(CNN) — They’ve been called “blood phones.”
It’s a reference to the fact that some metals used to make smartphones and other electronic gadgets are sourced from war-torn areas of the Democratic Republic of the Congo.
Experts say these “conflict minerals” help fuel one of the world’s deadliest conflicts. An estimated 5.4 million people have died there from war-related causes, including disease and malnutrition, since 1998, according to the International Rescue Committee.
But according to a report released Thursday by the Enough Project, an advocacy group, metals from the Congo are getting less bloody.

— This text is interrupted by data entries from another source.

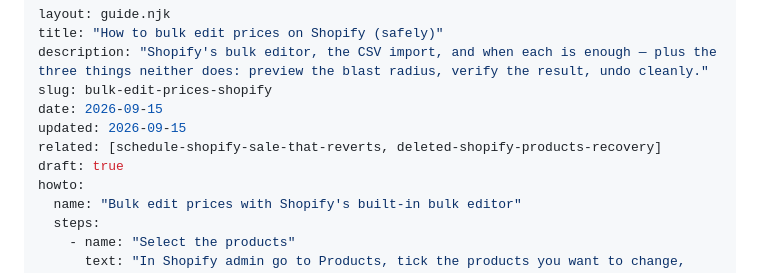
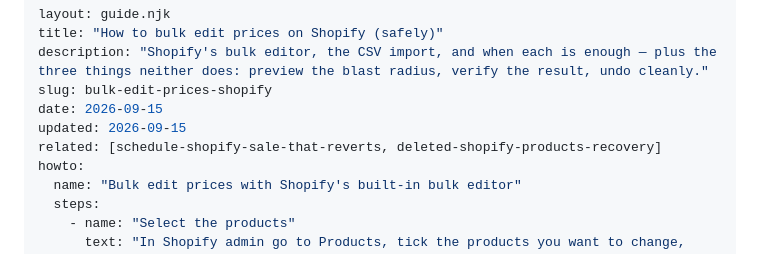
Before and after one commit to EricFiorani/verifiedbulk-site, a Markdown page: guides/bulk-edit-prices-shopify/index.md, the part around the change. GitHub-like rendering.

Commit message:
Publish the three cornerstone guides
Co-Authored-By: Claude Fable 5.1 <noreply@anthropic.com>

```diff
--- a/guides/bulk-edit-prices-shopify/index.md
+++ b/guides/bulk-edit-prices-shopify/index.md
@@ -6,7 +6,6 @@ slug: bulk-edit-prices-shopify
 date: 2026-09-15
 updated: 2026-09-15
 related: [schedule-shopify-sale-that-reverts, deleted-shopify-products-recovery]
-draft: true
 howto:
   name: "Bulk edit prices with Shopify's built-in bulk editor"
   steps:
```
Also changed, not shown: guides/deleted-shopify-products-recovery/index.md (+0 -1 lines), guides/schedule-shopify-sale-that-reverts/index.md (+0 -1 lines).
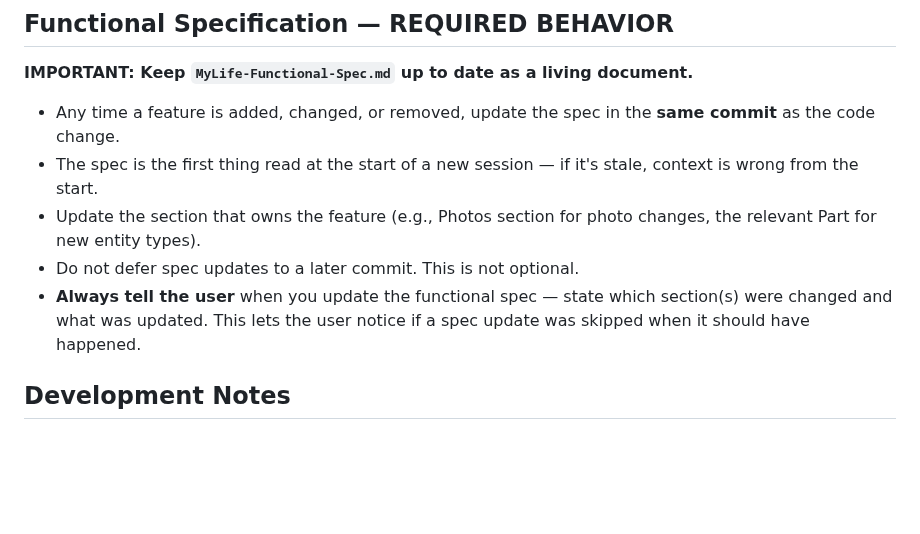
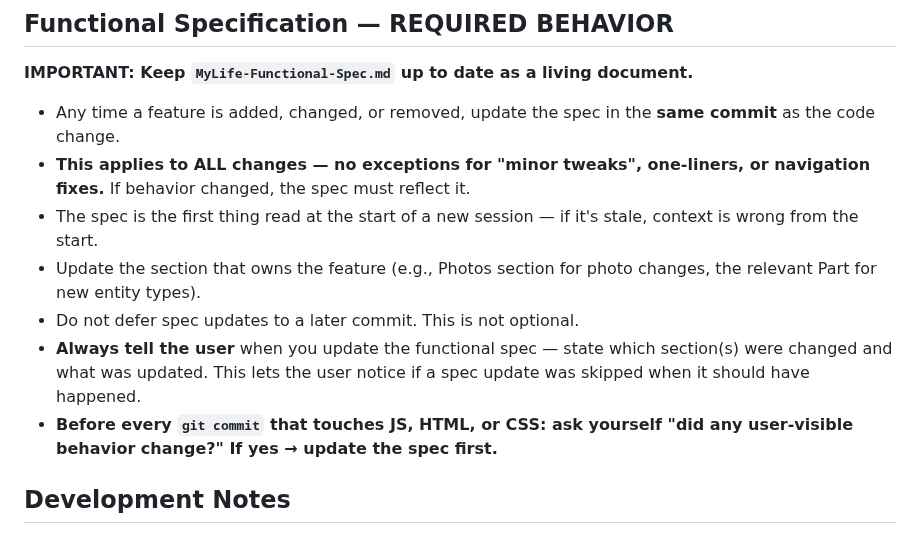
Before and after one commit to DolphinSteveKasputis/BishopHome, a Markdown page: CLAUDE.md, the part around the change. Drawn GitHub-style; blank space fills up the shorter version.

Commit message:
Strengthen spec update requirement in CLAUDE.md — no exceptions for minor changes

```diff
--- a/CLAUDE.md
+++ b/CLAUDE.md
@@ -199,10 +199,12 @@ Bishop/
 ## Functional Specification — REQUIRED BEHAVIOR
 **IMPORTANT: Keep `MyLife-Functional-Spec.md` up to date as a living document.**
 - Any time a feature is added, changed, or removed, update the spec in the **same commit** as the code change.
+- **This applies to ALL changes — no exceptions for "minor tweaks", one-liners, or navigation fixes.** If behavior changed, the spec must reflect it.
 - The spec is the first thing read at the start of a new session — if it's stale, context is wrong from the start.
 - Update the section that owns the feature (e.g., Photos section for photo changes, the relevant Part for new entity types).
 - Do not defer spec updates to a later commit. This is not optional.
 - **Always tell the user** when you update the functional spec — state which section(s) were changed and what was updated. This lets the user notice if a spec update was skipped when it should have happened.
+- **Before every `git commit` that touches JS, HTML, or CSS: ask yourself "did any user-visible behavior change?" If yes → update the spec first.**
 
 ## Development Notes
 - Claude is writing the entire app under user direction
```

That’s thanks in part to the fact that tech companies like Intel, HP, Dell, Microsoft and Apple have made efforts to trace the source of metals used in their devices. An auditing system for smelters, the industrial facilities that process raw metals, also has been put in place. A certification system is in the works that would allow companies to certify some metals from Congo as “conflict free.”
Other tech companies, however, like Nintendo, Canon, Nikon, Sharp and HTC, received low rankings from the group. Nintendo was the only company out of 24 ranked by the Enough Project that received a score of zero, for taking no steps to ensure that its electronics do not support armed groups in central Africa.
“Nintendo is, I believe, the only company that has basically refused to acknowledge the issue or demonstrate they are making any sort of effort on it,” said Sasha Lezhnev, senior policy analyst at the Enough Project. “And this is despite a good two years of trying to get in contact with them.”